Sahlberg is blunt – he tells us that “Americans should admit that there is much to learn” from the educational systems of nations like Finland behind whom the US now lags. He thinks it is possible, closing with these words:
With America’s “can do’’ mentality and superior knowledge base in educational improvement, you could shift course before it’s too late.
Let me add one other difference between Finland and the US that Sahlberg does not address. The teaching force in Finland is 100% unionized. Unionization is not in and of itself an obstacle to excellence in education. We should remind those who seek to use things like America lagging in comparisons like PISA not to use unions as an excuse, especially when states with unionized teaching and general work forces tend to outperform schools in right to work states.
The role of unions is different, to be sure. The culture is different, and not just in the respect given unions in Finland, including teachers unions.
Not only does Finland not have the high degree of childhood poverty we have in the US, they also have a far more substantial social safety net, starting with income security for families and medical care for all, two things sorely lacking in this nation.
Thus while I strongly advise we listen to what Salhberg has to offer us about how we can reform our schools, we should also bear in mind that we will not fix all the problems of learning until we are also willing to address the continuing inequities in this nation. Fixing the schools will be insufficient. I note that at a conference earlier this year Richard Rothstein of the Economic Policy Institute said that we would be better served taking the money that we could spend reducing the principal/teacher ratio to a reasonable level where you could evaluate teachers, and get much more bang for the buck by taking that money and building a health clinic in schools such as those in inner cities. Rothstein was addressing just one part of the impact that economic inequity has upon students that schools as they are currently constructed cannot address.

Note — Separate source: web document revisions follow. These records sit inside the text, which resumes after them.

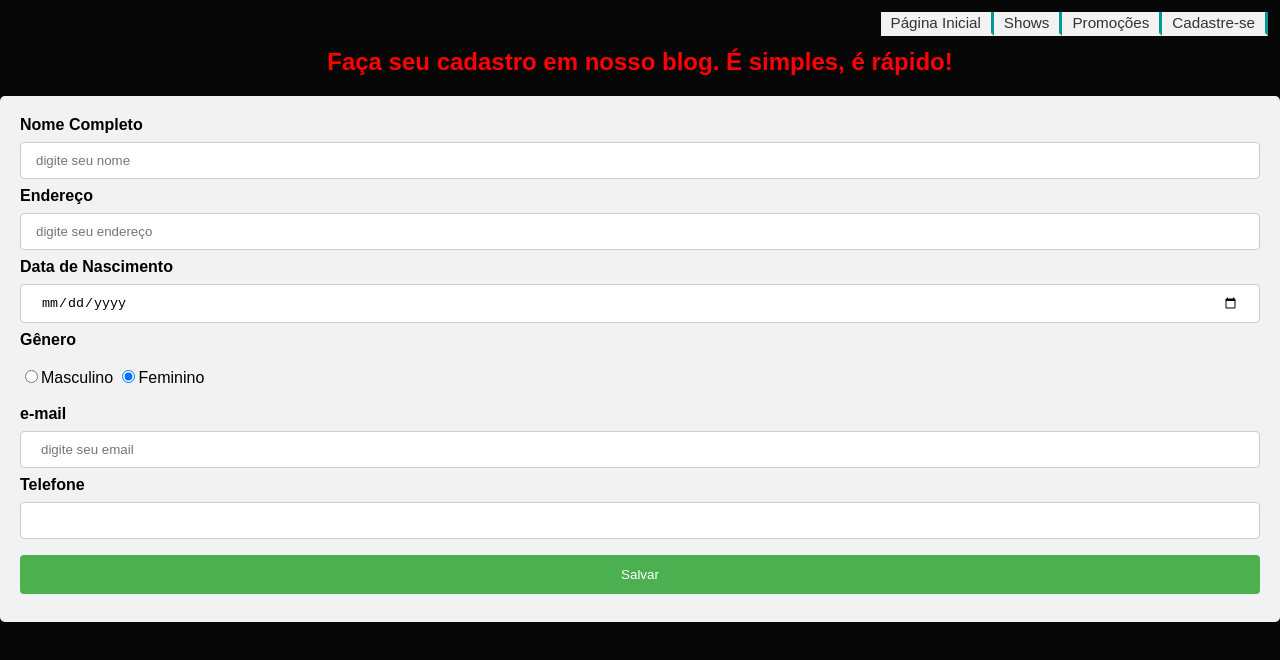
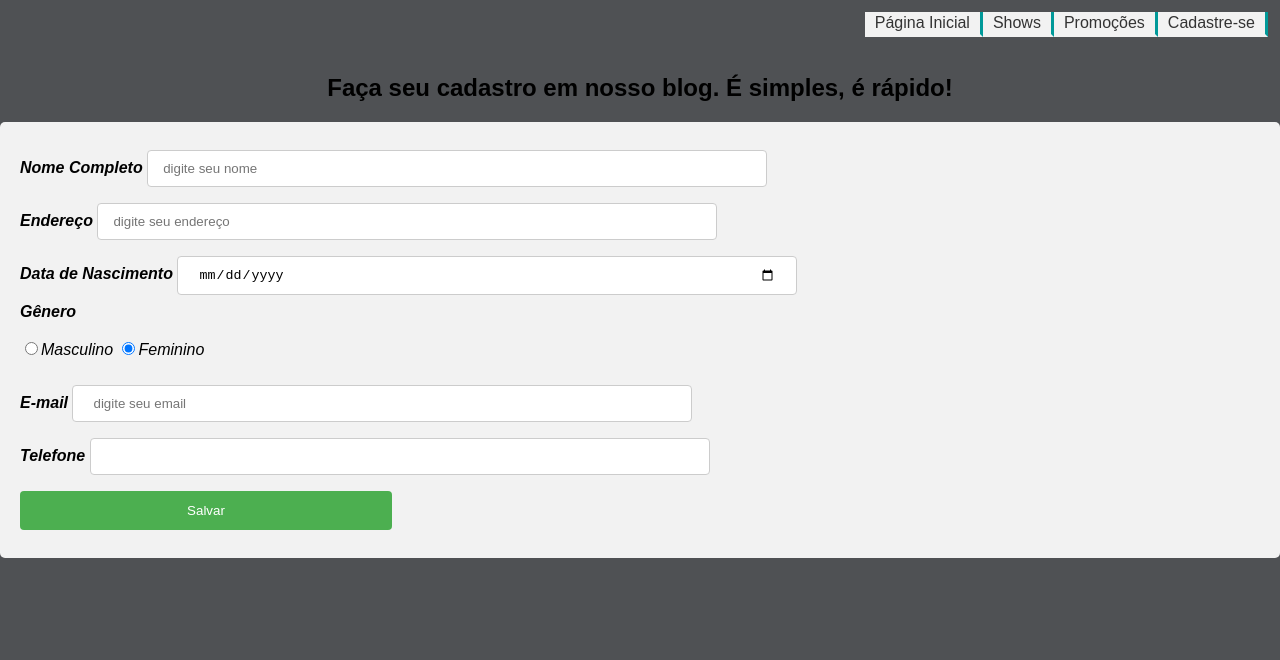
Before and after one commit to joaocarlito/sitehtml1, a plain HTML site: page cadastro.html in a window 1280 px wide. Drawn offline with Linux system fonts and the light colour scheme.

Commit message:
Update cadastro.html

```diff
--- a/cadastro.html
+++ b/cadastro.html
@@ -20,19 +20,20 @@
 body {
 padding:0px;
 margin:0px;
-			background-color:#070707;
+background-color:#4f5154;
     font-family: Arial
 }
     h1 {color: white;
     font-family: Arial}
-		    h2 {color: red;
+    h2 {color: black;
     font-family: Arial}
     h3 {color:#66ccff;
     font-family: Arial}
     p {color:black;
     font-family: Arial}
+
 input[type=text],select{
-		   	width:100%;
+    width:50%;
     padding: 10px 15px;
     margin: 8px 0;
     display: inline-block;
@@ -41,7 +42,7 @@
     box-sizing:border-box;
 }
 input[type=date],select{
-		   	width:100%;
+    width:50%;
     padding: 10px 20px;
     margin: 8px 0;
     display: inline-block;
@@ -50,7 +51,7 @@
     box-sizing:border-box;
 }
 input[type=email],select{
-		   	width:100%;
+    width:50%;
     padding: 10px 20px;
     margin: 8px 0;
     display: inline-block;
@@ -59,7 +60,7 @@
     box-sizing:border-box;
 }
 input[type=tel],select{
-		   	width:100%;
+    width:50%;
     padding: 10px 20px;
     margin: 8px 0;
     display: inline-block;
@@ -67,9 +68,8 @@
     border-radius: 4px;
     box-sizing:border-box;
 }
-
 input[type=submit]{
-		   	width:100%;
+    width:30%;
     background-color:#4CAF50;
     color: white;
     padding: 12px 20px;
@@ -78,7 +78,6 @@
     border-radius: 4px;
     cursor:pointer;
 }
-
 input[type=submit]:hover{
     background-color:#45a049;
 }
@@ -87,10 +86,10 @@
 padding:12px;
 margin:0px;
 float: right;
-			width: 100%;
+width: 50%;
 background-color:#black;
 list-style:none;
-			font:95% Arial;
+font:100% Arial;
 border-radius: 10px;
 }
 
@@ -111,12 +110,20 @@
 color: #6D6D6D;
 border-bottom:3px solid #009999;
 }
-
 .cadastro{
         border-radius: 5px;
         background-color:#f2f2f2;
         padding:20px;
         }
+
+<style>
+	   address {
+		display: block;
+		font-style: italic;
+		background: #4CAF50;
+		color: white;
+	}
+
 </style>
 </head>
 
@@ -127,36 +134,33 @@
 <li><a href="pagina2.html">Promoções </a></li>
 <li><a href="pagina1.html">Shows </a></li>
 <li><a href="index.html">Página Inicial </a></li>
-
-
 </ul>
 </div>
 
-		<br>
+<br><br><br>
 <center>
 <h2>Faça seu cadastro em nosso blog. É simples, é rápido!</h2>
 </center>
-
 <div class="cadastro">
+   	<address>
 	 <form>
-
 <label for="nome"><b>Nome Completo</b></label>
-				<input type="text" id="nome" name="nome" placeholder="digite seu nome">
+<input type="text" id="nome" name="nome" placeholder="digite seu nome"></br>
 <label for="nome"><b>Endereço</b></label>
-				<input type="text" id="endereco" name="endereco" placeholder="digite seu endereço">
+<input type="text" id="endereco" name="endereco" placeholder="digite seu endereço"></br>
 <label for="data_nasc"><b>Data de Nascimento</b></label>
-				<input type="date" id="data_nasc" name="nascimento">
+<input type="date" id="data_nasc" name="nascimento"></br>
 <label for="sexo"><b>Gênero</b></label></br></br>
 <input type="radio" name="sexo" value="homem" checked>Masculino  <input type="radio" name="sexo" value="mulher" checked>Feminino</br></br>
-				<label for="email"><b>e-mail</b></label>
-				<input type="email" id="email" name="email" placeholder="digite seu email">
+<label for="email"><b>E-mail</b></label>
+<input type="email" id="email" name="email" placeholder="digite seu email"></br>
 <label for="telefone"><b>Telefone</b></label>
 <input type="tel" id="fone" name="fone"><br>
-
 
 </select>
     <input type="submit" value="Salvar">
    </form>
+	</address>
 </div>
 
 
```
Lines whose indentation alone changed are shown as unchanged.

Still, I think we can learn from Finland, probably more so than we can from a China or a Korea, both of which are struggling to to change the direction of their schooling away from the test centric places they have been, ironically at the same time that we are going in the wrong direction.
I began by asking you to imagine a nation with excellent schools.
Now I make the same suggestion as does Sahlberg, that we seriously attempt to learn from what Finland has achieved in the past 25 years.
Imagine what we might be able to do with our schools.